Ten minutes into the second half, Juventus equalised: Claudio Marchisio back-heeled the ball to right-back Stephan Lichtsteiner, who set up Carlos Tevez. Barcelona goalkeeper Marc-André ter Stegen blocked the shot from Tevez, but Álvaro Morata equalised by putting the rebound into the net. In the 67th minute, Juventus appealed for a penalty when Paul Pogba went down in the area when challenged by Dani Alves, but the referee did not give it. Two minutes later, Barcelona got back into the lead when Lionel Messi shot from the edge of the area, Gianluigi Buffon blocked it and Suárez put in the rebound. Soon after, Neymar put the ball into the net from Alba's cross, but it was disallowed as the referee deemed that he had headed it into his own hand.
In the 78th minute, Barcelona substituted Iniesta, who gave his captain's armband to Xavi, making his final appearance for Barcelona. Soon after, Juventus made three substitutions in quick succession: Vidal was replaced with Roberto Pereyra and Morata with Fernando Llorente, while Evra made way for Kingsley Coman. In added time, Barcelona made their final two changes, as Rakitić made way for Jérémy Mathieu and the limping Suárez for Pedro. In the final added minute, Alves handled the ball near the halfway line, and Juventus launched the resulting free kick towards the Barcelona goal, where it was cleared. The ensuing counter-attack ended with Neymar scoring with the final kick to make it 3–1.
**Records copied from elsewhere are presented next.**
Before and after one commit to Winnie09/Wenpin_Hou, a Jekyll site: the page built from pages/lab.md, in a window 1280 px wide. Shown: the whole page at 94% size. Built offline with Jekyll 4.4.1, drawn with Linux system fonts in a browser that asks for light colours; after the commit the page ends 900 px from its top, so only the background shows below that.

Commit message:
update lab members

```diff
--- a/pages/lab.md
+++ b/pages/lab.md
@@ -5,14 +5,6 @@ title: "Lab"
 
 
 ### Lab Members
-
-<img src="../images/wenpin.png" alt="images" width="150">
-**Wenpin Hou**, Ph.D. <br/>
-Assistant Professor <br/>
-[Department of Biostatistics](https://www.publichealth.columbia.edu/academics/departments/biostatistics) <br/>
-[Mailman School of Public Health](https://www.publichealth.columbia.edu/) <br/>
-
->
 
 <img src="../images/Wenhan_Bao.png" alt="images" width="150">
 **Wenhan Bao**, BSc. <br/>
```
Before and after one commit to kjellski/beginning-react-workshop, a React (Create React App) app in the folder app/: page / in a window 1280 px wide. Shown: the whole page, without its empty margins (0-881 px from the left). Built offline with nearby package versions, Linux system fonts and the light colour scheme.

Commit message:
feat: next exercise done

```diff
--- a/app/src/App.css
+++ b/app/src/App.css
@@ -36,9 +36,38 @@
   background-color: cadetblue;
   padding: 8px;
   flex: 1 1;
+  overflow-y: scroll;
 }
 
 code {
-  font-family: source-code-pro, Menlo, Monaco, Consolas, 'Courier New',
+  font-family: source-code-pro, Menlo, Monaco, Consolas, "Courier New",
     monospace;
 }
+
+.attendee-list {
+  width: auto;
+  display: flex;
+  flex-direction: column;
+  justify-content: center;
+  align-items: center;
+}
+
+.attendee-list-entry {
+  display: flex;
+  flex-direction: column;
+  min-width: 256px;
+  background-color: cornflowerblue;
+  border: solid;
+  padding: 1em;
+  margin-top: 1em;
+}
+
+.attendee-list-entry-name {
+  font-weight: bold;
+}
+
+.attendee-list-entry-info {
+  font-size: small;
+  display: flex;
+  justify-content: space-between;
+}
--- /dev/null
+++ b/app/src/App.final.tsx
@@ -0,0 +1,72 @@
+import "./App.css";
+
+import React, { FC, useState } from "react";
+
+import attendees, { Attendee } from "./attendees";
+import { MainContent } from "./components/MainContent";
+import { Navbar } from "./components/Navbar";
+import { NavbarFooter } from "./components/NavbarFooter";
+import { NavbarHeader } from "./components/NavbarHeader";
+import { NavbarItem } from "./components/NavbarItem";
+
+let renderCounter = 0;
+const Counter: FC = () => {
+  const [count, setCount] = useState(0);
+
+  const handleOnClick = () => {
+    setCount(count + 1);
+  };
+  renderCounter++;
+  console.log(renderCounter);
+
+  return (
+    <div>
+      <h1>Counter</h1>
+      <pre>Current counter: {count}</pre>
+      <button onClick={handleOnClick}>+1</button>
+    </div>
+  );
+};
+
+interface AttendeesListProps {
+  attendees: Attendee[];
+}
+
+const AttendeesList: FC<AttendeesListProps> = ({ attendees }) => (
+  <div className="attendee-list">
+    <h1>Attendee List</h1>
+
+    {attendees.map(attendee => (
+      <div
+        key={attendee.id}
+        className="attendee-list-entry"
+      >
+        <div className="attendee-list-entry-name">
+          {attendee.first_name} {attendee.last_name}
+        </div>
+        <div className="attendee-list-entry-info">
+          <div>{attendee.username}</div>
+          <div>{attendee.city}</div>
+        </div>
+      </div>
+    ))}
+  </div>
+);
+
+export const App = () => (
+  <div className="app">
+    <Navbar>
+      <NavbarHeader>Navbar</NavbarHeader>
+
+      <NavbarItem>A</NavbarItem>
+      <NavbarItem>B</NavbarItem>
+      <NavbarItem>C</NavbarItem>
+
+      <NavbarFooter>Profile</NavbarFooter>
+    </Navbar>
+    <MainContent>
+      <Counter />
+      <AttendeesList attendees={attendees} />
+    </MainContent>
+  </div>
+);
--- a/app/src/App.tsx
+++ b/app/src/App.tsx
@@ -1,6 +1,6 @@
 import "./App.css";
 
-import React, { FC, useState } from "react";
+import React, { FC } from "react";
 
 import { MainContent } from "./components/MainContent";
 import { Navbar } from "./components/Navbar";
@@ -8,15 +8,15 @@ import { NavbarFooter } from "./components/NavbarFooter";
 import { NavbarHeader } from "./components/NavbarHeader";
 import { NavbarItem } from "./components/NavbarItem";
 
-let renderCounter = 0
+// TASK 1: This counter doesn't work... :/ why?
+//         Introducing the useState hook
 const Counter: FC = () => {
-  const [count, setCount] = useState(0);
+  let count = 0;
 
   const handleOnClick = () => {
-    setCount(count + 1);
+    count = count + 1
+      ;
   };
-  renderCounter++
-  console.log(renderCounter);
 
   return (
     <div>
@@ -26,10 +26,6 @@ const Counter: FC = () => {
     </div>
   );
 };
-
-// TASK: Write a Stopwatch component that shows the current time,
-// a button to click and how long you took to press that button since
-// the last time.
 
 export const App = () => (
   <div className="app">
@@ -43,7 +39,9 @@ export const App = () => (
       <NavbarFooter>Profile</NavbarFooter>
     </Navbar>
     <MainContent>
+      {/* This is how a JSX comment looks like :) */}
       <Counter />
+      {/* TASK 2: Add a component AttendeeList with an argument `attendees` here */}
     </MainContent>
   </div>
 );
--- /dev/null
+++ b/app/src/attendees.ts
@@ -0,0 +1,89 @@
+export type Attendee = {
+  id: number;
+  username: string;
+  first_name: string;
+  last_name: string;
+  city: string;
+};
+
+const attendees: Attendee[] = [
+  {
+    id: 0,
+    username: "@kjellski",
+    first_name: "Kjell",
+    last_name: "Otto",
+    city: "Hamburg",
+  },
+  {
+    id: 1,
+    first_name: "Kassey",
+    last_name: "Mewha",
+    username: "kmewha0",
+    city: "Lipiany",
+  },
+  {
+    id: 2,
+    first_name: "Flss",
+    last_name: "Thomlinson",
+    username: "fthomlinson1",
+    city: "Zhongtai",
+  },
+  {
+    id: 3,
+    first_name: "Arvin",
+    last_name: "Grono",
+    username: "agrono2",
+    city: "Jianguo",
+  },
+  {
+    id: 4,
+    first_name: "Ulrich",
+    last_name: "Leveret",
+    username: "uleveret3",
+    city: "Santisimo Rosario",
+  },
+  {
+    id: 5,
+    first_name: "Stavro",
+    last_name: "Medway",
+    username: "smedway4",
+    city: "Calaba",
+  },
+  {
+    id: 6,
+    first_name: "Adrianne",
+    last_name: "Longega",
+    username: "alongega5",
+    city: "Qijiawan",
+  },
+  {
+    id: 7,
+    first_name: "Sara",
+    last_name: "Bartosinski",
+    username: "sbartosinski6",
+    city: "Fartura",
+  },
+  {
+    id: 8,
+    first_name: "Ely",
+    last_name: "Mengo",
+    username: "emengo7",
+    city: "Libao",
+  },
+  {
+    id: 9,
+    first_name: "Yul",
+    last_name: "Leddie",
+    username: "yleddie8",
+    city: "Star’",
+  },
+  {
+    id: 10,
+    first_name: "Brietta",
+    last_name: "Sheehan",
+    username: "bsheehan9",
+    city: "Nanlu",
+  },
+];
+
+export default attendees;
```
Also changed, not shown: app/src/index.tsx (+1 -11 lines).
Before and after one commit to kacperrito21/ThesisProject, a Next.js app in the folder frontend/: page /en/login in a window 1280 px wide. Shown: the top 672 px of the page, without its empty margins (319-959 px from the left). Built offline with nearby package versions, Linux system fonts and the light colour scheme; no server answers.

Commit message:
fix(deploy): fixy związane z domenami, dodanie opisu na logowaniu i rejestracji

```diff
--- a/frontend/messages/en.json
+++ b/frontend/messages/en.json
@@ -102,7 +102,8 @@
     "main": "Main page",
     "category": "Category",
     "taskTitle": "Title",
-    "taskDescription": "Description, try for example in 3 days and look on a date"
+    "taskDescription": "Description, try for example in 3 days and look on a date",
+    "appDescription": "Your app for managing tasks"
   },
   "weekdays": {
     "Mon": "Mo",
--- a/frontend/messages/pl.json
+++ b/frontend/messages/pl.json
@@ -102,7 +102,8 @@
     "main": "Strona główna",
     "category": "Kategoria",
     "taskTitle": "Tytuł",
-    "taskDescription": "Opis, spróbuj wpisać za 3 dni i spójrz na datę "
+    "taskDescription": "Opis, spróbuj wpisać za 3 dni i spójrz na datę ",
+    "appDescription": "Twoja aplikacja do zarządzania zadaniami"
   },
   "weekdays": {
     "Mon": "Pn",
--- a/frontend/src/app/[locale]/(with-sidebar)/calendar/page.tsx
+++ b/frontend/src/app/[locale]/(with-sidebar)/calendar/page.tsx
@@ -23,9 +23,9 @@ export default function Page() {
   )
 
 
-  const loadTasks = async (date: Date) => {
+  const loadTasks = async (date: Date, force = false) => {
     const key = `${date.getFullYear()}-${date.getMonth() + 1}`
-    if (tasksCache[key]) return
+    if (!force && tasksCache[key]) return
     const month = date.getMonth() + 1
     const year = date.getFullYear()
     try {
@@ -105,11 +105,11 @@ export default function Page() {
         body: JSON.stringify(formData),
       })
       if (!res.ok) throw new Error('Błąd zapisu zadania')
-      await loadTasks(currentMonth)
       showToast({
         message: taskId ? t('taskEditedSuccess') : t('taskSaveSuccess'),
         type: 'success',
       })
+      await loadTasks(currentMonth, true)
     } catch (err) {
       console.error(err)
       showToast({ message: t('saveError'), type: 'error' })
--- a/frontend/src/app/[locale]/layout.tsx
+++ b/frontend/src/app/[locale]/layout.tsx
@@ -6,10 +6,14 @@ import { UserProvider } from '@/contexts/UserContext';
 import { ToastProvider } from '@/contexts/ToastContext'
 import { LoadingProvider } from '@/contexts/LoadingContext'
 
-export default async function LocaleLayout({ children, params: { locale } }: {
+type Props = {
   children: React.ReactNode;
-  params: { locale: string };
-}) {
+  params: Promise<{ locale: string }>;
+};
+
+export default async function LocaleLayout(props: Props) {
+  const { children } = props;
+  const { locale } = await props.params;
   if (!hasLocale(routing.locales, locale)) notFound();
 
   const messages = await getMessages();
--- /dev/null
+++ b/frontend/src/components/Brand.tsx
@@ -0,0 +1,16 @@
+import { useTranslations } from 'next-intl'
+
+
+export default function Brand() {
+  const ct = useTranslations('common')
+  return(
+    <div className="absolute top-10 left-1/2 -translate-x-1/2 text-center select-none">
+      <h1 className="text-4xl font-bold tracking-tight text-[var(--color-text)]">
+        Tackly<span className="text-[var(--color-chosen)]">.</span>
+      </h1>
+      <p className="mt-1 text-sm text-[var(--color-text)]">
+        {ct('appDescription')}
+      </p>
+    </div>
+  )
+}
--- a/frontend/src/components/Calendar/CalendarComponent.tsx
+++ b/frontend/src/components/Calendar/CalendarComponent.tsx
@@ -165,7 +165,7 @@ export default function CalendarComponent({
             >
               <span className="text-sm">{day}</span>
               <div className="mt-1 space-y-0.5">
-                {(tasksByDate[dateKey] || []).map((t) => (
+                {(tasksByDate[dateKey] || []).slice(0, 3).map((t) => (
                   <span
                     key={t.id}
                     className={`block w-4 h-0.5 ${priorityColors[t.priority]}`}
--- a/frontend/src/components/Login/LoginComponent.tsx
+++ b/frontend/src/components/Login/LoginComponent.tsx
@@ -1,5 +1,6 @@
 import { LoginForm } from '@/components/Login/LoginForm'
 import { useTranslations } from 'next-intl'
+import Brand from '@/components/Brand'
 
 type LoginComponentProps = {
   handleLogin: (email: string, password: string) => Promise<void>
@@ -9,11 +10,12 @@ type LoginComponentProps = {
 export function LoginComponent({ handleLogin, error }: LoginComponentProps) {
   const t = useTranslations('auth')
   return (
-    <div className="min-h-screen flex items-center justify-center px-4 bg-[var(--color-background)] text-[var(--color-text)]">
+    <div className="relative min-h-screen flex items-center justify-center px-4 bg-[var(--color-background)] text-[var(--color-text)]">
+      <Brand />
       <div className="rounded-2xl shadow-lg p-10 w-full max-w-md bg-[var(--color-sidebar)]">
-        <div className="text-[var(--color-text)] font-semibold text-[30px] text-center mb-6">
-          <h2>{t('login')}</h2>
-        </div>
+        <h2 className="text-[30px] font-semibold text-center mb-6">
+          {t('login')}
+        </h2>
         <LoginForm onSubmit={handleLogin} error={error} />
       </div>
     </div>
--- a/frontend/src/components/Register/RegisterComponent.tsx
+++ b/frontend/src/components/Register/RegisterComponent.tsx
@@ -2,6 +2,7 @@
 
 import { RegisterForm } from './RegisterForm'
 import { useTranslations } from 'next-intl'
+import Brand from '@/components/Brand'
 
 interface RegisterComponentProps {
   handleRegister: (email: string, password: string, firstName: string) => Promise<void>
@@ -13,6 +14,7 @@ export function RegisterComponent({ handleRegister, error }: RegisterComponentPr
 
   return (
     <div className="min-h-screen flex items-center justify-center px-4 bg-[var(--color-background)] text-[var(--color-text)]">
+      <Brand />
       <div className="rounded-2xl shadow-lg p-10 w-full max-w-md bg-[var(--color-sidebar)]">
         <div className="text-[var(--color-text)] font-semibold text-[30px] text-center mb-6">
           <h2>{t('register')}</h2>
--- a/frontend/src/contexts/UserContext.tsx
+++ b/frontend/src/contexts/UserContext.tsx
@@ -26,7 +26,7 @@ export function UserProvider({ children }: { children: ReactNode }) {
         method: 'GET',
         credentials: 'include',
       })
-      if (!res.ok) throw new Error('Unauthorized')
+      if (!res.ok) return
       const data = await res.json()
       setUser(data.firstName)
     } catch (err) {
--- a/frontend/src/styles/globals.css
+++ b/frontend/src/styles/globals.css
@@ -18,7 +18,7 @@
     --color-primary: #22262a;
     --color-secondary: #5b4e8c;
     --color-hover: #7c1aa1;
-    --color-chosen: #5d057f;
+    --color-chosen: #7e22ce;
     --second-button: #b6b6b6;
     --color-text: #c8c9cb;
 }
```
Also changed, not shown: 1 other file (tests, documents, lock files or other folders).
With the win, Barcelona became the first European club to achieve the treble twice. Their fifth European title put them joint third with Bayern Munich and Liverpool. If only the Champions League era is considered, this is their fourth title, putting their joint first with Real Madrid.
On the other hand, Juventus became the first team to lose six finals: they previously shared the record with Benfica and Bayern Munich. Patrice Evra became the first player to play in four losing UEFA Champions League finals, having previously been a runner-up in 2004 (with Monaco), 2009 and 2011 (both with Manchester United).
| 6 June 2015|
|Juventus||1–3||Barcelona|| Olympiastadion, Berlin|
Referee: Cüneyt Çakır (Turkey)
|Morata 55'||Report|| Rakitić 4'|
Man of the Match: